The best part is the results of training program yield the providers needed. And, the providers practice where there they are needed — without crushing debt.
Delinquent, delayed and diverted the electronic health records in the US are missing. According to the Washington Post two Presidents set 2014 as the target for all medical records to be electronic — so has American medicine hit the target?
According to a study by the Robert Woods Johnson Foundation US healthcare has been very slow to adopt the technology. RWJF reports 50% of office practices have a “basic” system and 59% of hospitals have at least a “basic” system (25% of hospitals have a comprehensive system). To give perspective, a “basic” system contains medical reports and medication lists but no physician notes.
Barriers stand in the way of progress:

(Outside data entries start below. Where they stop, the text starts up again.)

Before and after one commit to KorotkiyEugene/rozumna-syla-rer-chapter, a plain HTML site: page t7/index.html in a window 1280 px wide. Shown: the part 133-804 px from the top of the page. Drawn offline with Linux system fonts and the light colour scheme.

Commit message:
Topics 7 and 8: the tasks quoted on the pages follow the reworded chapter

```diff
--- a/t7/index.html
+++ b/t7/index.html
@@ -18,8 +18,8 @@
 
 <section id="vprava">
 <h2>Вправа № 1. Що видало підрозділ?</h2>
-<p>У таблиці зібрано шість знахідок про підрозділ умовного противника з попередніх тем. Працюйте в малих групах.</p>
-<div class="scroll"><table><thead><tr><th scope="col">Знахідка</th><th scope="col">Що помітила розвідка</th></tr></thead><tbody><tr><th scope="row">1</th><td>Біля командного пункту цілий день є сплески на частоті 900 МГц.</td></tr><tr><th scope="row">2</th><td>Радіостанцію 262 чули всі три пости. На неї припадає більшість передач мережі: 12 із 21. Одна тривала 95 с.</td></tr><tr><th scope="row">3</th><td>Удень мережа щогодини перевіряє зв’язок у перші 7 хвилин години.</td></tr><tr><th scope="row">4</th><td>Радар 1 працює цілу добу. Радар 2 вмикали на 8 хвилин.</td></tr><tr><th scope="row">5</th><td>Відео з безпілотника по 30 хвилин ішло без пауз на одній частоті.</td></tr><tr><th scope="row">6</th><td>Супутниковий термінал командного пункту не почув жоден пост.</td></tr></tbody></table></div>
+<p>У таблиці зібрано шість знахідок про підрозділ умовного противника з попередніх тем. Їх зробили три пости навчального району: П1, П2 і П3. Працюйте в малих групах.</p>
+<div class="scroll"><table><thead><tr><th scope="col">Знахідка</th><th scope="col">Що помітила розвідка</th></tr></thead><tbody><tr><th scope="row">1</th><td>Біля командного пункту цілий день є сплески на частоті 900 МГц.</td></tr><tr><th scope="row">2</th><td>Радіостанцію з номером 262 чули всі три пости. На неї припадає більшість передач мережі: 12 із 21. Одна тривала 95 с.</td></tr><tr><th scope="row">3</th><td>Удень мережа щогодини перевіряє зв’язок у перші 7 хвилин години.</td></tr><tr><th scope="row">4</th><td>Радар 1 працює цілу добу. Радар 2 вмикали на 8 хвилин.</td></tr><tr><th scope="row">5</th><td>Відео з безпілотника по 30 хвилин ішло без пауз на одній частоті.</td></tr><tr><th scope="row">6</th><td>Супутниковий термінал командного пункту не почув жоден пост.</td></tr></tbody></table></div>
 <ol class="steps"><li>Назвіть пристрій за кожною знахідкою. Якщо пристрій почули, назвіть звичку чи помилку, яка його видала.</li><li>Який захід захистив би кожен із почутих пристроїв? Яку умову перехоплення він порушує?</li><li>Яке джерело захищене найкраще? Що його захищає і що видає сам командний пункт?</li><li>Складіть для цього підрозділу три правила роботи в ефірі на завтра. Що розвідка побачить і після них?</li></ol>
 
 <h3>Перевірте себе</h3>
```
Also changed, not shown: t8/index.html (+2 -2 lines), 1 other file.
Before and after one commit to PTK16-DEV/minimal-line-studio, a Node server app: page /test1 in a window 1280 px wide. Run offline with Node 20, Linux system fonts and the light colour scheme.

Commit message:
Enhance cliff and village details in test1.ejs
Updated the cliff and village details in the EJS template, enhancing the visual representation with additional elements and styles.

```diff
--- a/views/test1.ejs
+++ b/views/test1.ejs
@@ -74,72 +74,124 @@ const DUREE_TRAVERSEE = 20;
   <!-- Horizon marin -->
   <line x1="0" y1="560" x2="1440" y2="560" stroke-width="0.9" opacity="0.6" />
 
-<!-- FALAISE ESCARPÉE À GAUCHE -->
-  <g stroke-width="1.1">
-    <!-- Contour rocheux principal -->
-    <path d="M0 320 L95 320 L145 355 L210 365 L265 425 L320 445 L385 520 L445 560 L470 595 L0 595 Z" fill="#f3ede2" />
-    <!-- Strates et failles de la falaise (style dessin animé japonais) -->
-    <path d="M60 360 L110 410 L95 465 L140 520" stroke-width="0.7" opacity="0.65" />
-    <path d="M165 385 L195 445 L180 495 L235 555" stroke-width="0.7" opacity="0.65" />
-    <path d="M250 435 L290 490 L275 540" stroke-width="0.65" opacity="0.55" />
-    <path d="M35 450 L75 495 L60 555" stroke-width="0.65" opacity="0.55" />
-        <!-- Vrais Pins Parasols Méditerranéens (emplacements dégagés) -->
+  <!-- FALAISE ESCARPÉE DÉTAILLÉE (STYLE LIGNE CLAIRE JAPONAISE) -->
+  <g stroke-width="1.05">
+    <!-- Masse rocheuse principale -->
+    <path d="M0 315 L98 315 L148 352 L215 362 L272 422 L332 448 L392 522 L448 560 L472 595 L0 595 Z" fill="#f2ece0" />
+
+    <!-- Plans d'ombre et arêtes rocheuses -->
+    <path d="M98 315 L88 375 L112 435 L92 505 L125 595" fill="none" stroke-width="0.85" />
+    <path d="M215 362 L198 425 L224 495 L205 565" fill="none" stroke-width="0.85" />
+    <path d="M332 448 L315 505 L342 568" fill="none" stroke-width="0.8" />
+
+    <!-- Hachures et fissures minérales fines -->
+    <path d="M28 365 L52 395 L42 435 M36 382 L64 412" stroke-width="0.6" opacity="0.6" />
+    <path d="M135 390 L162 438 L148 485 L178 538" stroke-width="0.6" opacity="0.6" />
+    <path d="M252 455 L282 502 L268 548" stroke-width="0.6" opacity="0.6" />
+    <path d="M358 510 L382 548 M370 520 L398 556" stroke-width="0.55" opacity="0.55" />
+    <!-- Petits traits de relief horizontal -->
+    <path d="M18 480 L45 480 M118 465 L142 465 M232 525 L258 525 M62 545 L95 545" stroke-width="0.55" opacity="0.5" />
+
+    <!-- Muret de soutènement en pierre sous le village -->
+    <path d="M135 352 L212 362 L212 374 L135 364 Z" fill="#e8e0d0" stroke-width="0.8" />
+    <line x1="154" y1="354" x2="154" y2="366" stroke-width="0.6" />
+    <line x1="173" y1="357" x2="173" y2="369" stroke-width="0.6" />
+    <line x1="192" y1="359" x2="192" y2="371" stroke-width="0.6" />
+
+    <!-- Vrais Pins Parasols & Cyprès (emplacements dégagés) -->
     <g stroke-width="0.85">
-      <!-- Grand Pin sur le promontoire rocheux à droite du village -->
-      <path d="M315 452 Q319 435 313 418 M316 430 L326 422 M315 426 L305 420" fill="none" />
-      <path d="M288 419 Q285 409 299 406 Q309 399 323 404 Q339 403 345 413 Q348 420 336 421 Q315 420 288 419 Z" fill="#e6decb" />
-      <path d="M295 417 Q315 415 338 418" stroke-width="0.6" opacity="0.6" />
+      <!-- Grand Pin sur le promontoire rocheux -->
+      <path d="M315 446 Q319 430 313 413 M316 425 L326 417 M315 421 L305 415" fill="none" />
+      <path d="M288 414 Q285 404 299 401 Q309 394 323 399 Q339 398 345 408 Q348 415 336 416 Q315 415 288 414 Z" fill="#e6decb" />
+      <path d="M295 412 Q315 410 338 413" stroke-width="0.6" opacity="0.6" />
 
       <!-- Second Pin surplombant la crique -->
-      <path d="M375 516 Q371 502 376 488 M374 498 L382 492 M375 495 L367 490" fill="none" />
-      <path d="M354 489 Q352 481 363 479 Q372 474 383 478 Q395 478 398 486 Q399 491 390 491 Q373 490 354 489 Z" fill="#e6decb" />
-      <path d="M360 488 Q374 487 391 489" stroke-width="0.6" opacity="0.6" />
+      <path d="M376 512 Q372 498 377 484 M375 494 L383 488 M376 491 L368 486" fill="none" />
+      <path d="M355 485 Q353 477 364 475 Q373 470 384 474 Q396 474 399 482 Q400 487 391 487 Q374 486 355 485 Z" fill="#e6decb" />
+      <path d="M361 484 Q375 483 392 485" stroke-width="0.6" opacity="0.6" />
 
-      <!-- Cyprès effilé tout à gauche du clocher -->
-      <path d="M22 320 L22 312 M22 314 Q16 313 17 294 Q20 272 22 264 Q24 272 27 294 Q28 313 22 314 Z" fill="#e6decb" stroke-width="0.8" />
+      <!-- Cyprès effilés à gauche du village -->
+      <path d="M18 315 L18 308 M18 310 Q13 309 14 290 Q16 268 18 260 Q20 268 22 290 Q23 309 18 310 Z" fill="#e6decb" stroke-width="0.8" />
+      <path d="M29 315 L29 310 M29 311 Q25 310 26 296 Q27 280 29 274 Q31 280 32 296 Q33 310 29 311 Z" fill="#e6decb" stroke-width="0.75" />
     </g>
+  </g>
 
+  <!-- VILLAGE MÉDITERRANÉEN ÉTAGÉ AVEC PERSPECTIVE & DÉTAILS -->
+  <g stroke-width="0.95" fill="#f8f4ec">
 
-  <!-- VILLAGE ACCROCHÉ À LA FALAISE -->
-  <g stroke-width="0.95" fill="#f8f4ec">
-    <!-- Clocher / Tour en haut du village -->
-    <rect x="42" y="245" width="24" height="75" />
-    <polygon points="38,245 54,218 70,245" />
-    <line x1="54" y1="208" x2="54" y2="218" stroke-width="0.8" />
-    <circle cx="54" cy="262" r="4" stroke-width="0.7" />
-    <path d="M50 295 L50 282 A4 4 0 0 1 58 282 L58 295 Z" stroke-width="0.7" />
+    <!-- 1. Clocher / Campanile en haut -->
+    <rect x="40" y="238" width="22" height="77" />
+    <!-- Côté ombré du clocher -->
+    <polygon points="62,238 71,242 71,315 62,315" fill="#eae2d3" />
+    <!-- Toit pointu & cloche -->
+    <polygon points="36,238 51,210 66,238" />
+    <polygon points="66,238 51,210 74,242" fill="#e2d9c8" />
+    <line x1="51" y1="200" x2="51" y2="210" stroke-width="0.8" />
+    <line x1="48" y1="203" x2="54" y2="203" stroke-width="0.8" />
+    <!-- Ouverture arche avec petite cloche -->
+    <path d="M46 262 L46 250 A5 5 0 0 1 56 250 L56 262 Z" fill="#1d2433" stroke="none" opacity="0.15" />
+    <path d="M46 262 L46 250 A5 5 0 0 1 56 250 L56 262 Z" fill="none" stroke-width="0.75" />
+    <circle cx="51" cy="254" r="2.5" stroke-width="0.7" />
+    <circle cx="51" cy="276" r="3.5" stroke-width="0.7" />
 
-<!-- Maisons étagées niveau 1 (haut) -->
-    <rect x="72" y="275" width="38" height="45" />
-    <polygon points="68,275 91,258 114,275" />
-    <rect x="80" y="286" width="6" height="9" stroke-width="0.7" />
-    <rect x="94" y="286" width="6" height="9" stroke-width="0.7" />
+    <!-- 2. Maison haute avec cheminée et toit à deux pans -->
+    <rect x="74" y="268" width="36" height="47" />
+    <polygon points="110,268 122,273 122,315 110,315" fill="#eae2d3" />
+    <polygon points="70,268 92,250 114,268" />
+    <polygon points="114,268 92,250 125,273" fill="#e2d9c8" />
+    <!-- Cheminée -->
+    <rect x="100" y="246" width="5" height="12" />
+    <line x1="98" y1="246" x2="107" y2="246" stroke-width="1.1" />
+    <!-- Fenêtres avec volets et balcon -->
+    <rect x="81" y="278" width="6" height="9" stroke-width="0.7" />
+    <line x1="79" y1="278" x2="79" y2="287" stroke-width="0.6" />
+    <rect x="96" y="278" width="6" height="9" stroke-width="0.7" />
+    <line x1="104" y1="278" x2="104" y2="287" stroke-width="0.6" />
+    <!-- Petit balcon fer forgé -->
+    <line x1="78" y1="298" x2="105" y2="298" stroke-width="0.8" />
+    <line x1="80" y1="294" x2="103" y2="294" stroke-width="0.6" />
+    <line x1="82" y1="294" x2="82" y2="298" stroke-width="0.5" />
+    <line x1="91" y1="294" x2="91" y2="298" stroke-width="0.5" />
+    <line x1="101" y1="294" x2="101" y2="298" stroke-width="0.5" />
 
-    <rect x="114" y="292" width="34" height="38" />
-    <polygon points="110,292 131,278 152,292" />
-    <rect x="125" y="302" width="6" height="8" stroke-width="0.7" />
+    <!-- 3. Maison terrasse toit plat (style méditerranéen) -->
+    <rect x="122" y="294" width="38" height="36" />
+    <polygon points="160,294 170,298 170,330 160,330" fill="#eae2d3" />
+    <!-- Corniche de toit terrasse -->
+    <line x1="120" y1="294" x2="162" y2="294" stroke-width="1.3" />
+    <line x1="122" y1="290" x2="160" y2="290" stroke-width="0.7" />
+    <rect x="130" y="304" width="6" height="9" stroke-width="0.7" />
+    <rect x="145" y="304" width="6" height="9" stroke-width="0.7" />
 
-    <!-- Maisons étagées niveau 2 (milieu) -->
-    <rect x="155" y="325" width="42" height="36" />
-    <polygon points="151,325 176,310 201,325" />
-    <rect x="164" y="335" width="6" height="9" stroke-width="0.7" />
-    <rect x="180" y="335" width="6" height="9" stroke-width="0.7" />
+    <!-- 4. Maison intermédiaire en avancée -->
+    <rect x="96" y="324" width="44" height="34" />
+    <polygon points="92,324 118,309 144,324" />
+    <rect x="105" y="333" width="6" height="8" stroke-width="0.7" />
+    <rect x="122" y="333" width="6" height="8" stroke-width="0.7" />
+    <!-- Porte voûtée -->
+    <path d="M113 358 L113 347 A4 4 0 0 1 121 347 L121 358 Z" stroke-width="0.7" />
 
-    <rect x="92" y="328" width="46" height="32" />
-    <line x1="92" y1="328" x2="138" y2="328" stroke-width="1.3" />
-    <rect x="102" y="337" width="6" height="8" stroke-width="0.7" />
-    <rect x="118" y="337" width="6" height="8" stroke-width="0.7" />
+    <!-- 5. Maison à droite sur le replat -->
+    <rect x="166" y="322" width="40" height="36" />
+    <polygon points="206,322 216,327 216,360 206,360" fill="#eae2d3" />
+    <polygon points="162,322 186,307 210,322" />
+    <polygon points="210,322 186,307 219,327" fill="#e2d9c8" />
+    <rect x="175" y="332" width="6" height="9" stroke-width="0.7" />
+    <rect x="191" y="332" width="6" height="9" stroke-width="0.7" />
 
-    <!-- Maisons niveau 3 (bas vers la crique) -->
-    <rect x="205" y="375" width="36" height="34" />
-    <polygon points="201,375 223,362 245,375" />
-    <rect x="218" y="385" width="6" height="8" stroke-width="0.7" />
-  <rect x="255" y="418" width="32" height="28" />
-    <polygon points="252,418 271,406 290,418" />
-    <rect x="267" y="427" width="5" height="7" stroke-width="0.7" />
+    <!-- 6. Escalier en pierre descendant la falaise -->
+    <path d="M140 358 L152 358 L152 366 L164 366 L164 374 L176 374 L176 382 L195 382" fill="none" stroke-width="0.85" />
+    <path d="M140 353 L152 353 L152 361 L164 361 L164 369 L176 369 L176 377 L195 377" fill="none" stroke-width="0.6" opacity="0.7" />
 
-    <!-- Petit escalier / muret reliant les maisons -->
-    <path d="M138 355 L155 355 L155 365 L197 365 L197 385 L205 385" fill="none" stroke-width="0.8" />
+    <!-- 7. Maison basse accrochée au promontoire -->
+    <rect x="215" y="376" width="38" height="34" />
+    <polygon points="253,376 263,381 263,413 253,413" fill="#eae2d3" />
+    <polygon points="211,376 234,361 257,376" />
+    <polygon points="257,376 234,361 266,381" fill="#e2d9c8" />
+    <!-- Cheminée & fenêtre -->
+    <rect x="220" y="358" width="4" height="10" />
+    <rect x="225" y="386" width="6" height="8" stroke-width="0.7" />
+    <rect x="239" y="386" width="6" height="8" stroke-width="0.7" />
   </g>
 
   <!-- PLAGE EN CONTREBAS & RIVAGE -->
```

- Medical data is a very valuable business asset. EHR companies are threatened if such data could be easily transferred to a competitor.
- Fear of losing control. Doctors and hospitals don’t want their data to be too available to insurance companies or regulators. Quality problems could be easily exposed.
- Self-determination. Health care entities want to make their own systems — the CEO would rather manage than cooperate.
- Lack of governmental action. Doctors and hospitals are licensed by States — just putting the license at risk is all that is needed to make EHRs mandatory.
- High cost of building an EHR. Every office practice and hospital needs a financial system. But, really, only one EHR is needed in a State or perhaps only one in the entire US. Hundreds of EHRs across the country is a waste of money — they all do the same thing, and they can’t “talk” to each other.
- Failure to embrace a “cloud” computing solution for a large scale EHR.
Ask your doctor:
- Please show me my chest x-ray on the computer screen in the office exam room.
- Please electronically send all my records to a specialist across town.
- Please show me a record of all the prescriptions I had filled this past year and which pharmacies filled them and how much they cost. (surely you can trust your doctor with that small bit of financial information).
- Can I send you a secure email and expect a response?
- Can you securely send me the results of my tests?
- Can you easily look up the discharge instructions from my recent hospitalization on your office computer?
- Do all the doctors and hospitals and pharmacies in town share the same medical record system — why not? It would be very good from a patient standpoint.
NO answers exemplify the current data problem. The US has a far better tax system than a medical record system and a far better post office than a medical record system. Contrary to the story in the Washington Post this is NOT OK.